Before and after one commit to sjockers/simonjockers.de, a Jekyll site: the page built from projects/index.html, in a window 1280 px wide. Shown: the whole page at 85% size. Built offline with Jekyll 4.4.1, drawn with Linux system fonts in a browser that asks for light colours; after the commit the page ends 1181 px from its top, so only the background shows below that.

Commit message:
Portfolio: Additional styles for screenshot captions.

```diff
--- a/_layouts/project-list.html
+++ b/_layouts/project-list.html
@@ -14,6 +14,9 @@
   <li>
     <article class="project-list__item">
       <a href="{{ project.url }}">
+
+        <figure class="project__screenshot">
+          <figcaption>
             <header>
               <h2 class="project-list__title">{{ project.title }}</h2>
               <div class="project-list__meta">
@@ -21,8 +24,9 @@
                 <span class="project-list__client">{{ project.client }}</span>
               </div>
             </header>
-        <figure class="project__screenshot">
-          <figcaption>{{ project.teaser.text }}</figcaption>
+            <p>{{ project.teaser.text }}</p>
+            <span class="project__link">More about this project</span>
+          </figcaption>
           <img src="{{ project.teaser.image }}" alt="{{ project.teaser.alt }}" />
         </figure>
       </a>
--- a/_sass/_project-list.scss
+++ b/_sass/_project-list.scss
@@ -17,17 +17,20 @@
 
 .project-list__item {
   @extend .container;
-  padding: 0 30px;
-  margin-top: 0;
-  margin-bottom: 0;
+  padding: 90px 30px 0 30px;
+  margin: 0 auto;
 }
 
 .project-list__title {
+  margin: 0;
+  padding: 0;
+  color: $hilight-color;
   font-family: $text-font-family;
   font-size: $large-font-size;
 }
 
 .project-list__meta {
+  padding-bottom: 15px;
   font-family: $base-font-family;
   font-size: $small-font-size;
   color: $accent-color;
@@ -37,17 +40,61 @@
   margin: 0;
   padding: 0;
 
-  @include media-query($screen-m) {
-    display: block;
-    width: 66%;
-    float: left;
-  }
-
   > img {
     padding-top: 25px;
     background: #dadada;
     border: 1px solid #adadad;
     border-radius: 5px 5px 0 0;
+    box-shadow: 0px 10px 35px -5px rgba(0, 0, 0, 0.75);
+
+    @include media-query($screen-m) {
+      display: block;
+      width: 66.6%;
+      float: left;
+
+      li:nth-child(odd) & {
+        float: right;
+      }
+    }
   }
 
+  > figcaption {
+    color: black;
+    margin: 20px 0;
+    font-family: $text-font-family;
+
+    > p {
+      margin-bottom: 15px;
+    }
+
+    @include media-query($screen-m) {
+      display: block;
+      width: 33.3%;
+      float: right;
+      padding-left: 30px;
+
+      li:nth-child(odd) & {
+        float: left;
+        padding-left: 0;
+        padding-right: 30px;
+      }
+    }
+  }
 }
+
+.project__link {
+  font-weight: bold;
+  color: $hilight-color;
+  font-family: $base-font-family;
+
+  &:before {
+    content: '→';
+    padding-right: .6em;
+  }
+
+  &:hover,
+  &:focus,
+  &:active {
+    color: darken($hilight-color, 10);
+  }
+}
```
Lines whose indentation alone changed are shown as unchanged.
══════════
Exercise requirements: Reproduce the entries exactly. Every word has to stay the same.

Exercise result:
Before and after one commit to sjockers/simonjockers.de, a Jekyll site: the page built from projects/index.html, in a window 1280 px wide. Shown: the whole page at 85% size. Built offline with Jekyll 4.4.1, drawn with Linux system fonts in a browser that asks for light colours; after the commit the page ends 1181 px from its top, so only the background shows below that.

Commit message:
Portfolio: Additional styles for screenshot captions.

```diff
--- a/_layouts/project-list.html
+++ b/_layouts/project-list.html
@@ -14,6 +14,9 @@
   <li>
     <article class="project-list__item">
       <a href="{{ project.url }}">
+
+        <figure class="project__screenshot">
+          <figcaption>
             <header>
               <h2 class="project-list__title">{{ project.title }}</h2>
               <div class="project-list__meta">
@@ -21,8 +24,9 @@
                 <span class="project-list__client">{{ project.client }}</span>
               </div>
             </header>
-        <figure class="project__screenshot">
-          <figcaption>{{ project.teaser.text }}</figcaption>
+            <p>{{ project.teaser.text }}</p>
+            <span class="project__link">More about this project</span>
+          </figcaption>
           <img src="{{ project.teaser.image }}" alt="{{ project.teaser.alt }}" />
         </figure>
       </a>
--- a/_sass/_project-list.scss
+++ b/_sass/_project-list.scss
@@ -17,17 +17,20 @@
 
 .project-list__item {
   @extend .container;
-  padding: 0 30px;
-  margin-top: 0;
-  margin-bottom: 0;
+  padding: 90px 30px 0 30px;
+  margin: 0 auto;
 }
 
 .project-list__title {
+  margin: 0;
+  padding: 0;
+  color: $hilight-color;
   font-family: $text-font-family;
   font-size: $large-font-size;
 }
 
 .project-list__meta {
+  padding-bottom: 15px;
   font-family: $base-font-family;
   font-size: $small-font-size;
   color: $accent-color;
@@ -37,17 +40,61 @@
   margin: 0;
   padding: 0;
 
-  @include media-query($screen-m) {
-    display: block;
-    width: 66%;
-    float: left;
-  }
-
   > img {
     padding-top: 25px;
     background: #dadada;
     border: 1px solid #adadad;
     border-radius: 5px 5px 0 0;
+    box-shadow: 0px 10px 35px -5px rgba(0, 0, 0, 0.75);
+
+    @include media-query($screen-m) {
+      display: block;
+      width: 66.6%;
+      float: left;
+
+      li:nth-child(odd) & {
+        float: right;
+      }
+    }
   }
 
+  > figcaption {
+    color: black;
+    margin: 20px 0;
+    font-family: $text-font-family;
+
+    > p {
+      margin-bottom: 15px;
+    }
+
+    @include media-query($screen-m) {
+      display: block;
+      width: 33.3%;
+      float: right;
+      padding-left: 30px;
+
+      li:nth-child(odd) & {
+        float: left;
+        padding-left: 0;
+        padding-right: 30px;
+      }
+    }
+  }
 }
+
+.project__link {
+  font-weight: bold;
+  color: $hilight-color;
+  font-family: $base-font-family;
+
+  &:before {
+    content: '→';
+    padding-right: .6em;
+  }
+
+  &:hover,
+  &:focus,
+  &:active {
+    color: darken($hilight-color, 10);
+  }
+}
```
Lines whose indentation alone changed are shown as unchanged.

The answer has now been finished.